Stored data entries
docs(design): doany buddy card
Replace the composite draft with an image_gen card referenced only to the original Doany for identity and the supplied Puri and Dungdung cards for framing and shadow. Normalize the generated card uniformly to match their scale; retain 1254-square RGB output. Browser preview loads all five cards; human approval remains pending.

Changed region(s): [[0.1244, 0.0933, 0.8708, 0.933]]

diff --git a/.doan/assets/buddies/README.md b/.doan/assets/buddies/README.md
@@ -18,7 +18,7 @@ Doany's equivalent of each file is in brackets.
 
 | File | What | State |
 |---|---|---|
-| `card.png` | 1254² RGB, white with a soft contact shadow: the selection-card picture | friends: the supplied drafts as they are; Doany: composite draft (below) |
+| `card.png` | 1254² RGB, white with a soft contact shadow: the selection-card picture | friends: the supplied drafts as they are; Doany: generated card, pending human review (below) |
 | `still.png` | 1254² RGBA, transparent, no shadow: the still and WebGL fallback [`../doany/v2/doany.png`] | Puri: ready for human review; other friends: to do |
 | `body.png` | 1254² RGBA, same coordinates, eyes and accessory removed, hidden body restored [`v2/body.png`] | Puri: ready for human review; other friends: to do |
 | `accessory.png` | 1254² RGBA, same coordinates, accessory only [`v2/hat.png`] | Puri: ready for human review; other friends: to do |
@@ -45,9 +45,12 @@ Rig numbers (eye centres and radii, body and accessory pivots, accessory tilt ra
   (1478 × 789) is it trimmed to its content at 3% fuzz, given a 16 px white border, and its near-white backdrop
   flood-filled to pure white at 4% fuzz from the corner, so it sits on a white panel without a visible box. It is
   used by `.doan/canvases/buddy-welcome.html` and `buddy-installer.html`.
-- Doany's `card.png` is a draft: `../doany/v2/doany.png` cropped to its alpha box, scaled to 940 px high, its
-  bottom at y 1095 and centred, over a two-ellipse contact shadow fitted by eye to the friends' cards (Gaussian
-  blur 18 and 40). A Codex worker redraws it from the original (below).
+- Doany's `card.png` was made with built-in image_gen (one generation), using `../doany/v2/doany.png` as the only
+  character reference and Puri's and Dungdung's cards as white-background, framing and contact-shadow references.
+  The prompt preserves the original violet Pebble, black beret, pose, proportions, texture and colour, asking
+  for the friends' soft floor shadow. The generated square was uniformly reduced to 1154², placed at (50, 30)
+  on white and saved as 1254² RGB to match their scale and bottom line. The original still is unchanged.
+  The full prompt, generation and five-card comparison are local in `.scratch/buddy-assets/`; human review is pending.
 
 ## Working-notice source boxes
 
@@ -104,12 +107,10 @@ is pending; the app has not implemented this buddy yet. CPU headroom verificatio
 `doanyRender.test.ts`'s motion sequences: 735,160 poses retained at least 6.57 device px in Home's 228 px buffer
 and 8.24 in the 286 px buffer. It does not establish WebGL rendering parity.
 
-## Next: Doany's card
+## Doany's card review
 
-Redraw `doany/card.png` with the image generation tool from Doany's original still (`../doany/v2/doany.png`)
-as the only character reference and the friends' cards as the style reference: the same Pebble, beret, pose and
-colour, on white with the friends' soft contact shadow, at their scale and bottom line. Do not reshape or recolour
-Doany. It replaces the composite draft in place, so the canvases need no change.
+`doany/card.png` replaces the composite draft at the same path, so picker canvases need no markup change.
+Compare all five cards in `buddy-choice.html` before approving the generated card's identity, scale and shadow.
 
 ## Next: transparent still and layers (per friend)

...

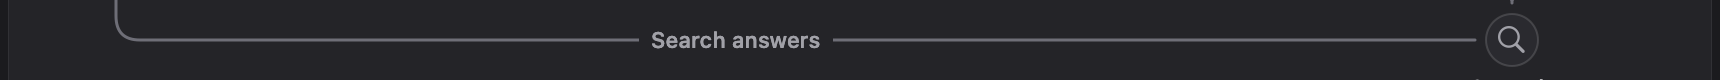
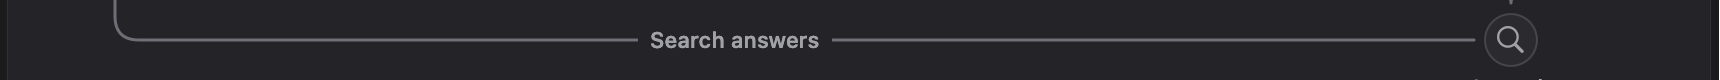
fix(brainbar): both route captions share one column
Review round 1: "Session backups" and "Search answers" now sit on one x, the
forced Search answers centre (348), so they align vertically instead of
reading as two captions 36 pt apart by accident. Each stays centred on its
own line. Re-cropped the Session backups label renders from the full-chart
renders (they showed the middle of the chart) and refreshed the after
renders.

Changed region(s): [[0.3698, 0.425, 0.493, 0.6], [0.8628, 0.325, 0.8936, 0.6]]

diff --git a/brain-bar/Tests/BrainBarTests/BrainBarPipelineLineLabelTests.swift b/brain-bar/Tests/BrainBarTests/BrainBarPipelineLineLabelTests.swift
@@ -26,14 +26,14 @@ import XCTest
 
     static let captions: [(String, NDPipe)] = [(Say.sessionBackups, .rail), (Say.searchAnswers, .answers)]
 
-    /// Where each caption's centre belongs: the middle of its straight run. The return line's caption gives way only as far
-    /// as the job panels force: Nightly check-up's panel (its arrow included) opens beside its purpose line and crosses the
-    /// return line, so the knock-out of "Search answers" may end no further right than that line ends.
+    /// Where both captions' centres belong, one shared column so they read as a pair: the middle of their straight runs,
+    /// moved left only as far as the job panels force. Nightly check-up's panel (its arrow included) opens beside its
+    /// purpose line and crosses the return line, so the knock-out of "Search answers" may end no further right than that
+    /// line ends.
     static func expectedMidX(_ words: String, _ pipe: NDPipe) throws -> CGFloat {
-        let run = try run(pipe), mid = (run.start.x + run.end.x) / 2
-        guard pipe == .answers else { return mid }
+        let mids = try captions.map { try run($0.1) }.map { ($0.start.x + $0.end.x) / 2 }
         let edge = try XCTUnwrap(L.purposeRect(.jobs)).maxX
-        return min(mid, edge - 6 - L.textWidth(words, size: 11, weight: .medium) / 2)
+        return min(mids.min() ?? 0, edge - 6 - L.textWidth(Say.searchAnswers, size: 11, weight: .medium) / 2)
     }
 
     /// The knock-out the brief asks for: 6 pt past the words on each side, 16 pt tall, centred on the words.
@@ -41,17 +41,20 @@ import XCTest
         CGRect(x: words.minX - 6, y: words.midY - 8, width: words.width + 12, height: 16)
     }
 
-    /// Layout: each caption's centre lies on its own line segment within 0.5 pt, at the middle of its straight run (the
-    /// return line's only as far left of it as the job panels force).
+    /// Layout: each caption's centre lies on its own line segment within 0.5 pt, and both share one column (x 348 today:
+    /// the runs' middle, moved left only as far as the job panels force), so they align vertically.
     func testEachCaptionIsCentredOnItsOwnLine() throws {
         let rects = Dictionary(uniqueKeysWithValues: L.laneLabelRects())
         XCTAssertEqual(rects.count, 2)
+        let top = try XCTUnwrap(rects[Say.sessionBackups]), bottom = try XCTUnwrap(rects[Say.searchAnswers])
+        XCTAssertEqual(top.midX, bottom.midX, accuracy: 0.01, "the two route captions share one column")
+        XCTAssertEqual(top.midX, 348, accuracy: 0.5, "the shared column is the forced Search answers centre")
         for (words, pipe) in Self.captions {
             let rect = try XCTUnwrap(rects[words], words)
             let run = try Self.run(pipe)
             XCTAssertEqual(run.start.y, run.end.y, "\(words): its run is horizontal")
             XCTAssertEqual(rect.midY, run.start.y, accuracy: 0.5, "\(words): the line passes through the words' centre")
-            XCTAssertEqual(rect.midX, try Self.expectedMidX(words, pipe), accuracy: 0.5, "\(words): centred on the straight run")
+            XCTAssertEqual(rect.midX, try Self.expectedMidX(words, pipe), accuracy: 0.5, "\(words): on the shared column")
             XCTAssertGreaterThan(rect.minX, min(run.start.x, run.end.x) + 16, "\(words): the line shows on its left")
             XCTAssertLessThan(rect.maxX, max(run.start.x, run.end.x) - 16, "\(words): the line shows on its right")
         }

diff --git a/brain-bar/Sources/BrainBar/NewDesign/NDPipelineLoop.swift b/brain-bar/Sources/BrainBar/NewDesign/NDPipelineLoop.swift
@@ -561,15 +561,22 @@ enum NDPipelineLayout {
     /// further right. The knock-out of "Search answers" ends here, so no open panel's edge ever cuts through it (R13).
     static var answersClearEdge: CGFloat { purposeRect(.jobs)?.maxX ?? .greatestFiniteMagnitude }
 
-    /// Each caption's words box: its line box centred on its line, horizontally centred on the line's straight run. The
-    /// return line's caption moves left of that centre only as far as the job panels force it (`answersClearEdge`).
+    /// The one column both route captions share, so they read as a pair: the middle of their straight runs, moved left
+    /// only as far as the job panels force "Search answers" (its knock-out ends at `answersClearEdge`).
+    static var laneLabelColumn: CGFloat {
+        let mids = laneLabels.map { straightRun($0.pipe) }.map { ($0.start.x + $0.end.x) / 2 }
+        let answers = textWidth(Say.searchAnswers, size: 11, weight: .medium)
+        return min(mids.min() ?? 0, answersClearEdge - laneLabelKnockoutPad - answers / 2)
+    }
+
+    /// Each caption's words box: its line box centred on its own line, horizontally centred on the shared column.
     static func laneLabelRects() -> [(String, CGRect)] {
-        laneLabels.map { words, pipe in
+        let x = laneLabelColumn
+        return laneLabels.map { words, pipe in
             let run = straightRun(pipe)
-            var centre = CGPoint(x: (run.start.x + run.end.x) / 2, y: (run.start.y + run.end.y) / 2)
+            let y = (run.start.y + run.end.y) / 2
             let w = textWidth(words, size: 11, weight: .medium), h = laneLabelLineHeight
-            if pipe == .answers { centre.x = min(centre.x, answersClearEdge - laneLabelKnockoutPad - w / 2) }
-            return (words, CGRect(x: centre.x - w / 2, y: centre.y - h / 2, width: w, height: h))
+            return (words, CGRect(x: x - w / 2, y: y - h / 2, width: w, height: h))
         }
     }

REQUIREMENT: Only the lines above from the line with "Replace the composite" to the line with "RGBA, transparent, no", those two lines included, should be reproduced exactly.

ANSWER FOR THE TASK:
Replace the composite draft with an image_gen card referenced only to the original Doany for identity and the supplied Puri and Dungdung cards for framing and shadow. Normalize the generated card uniformly to match their scale; retain 1254-square RGB output. Browser preview loads all five cards; human approval remains pending.

Changed region(s): [[0.1244, 0.0933, 0.8708, 0.933]]

diff --git a/.doan/assets/buddies/README.md b/.doan/assets/buddies/README.md
@@ -18,7 +18,7 @@ Doany's equivalent of each file is in brackets.
 
 | File | What | State |
 |---|---|---|
-| `card.png` | 1254² RGB, white with a soft contact shadow: the selection-card picture | friends: the supplied drafts as they are; Doany: composite draft (below) |
+| `card.png` | 1254² RGB, white with a soft contact shadow: the selection-card picture | friends: the supplied drafts as they are; Doany: generated card, pending human review (below) |
 | `still.png` | 1254² RGBA, transparent, no shadow: the still and WebGL fallback [`../doany/v2/doany.png`] | Puri: ready for human review; other friends: to do |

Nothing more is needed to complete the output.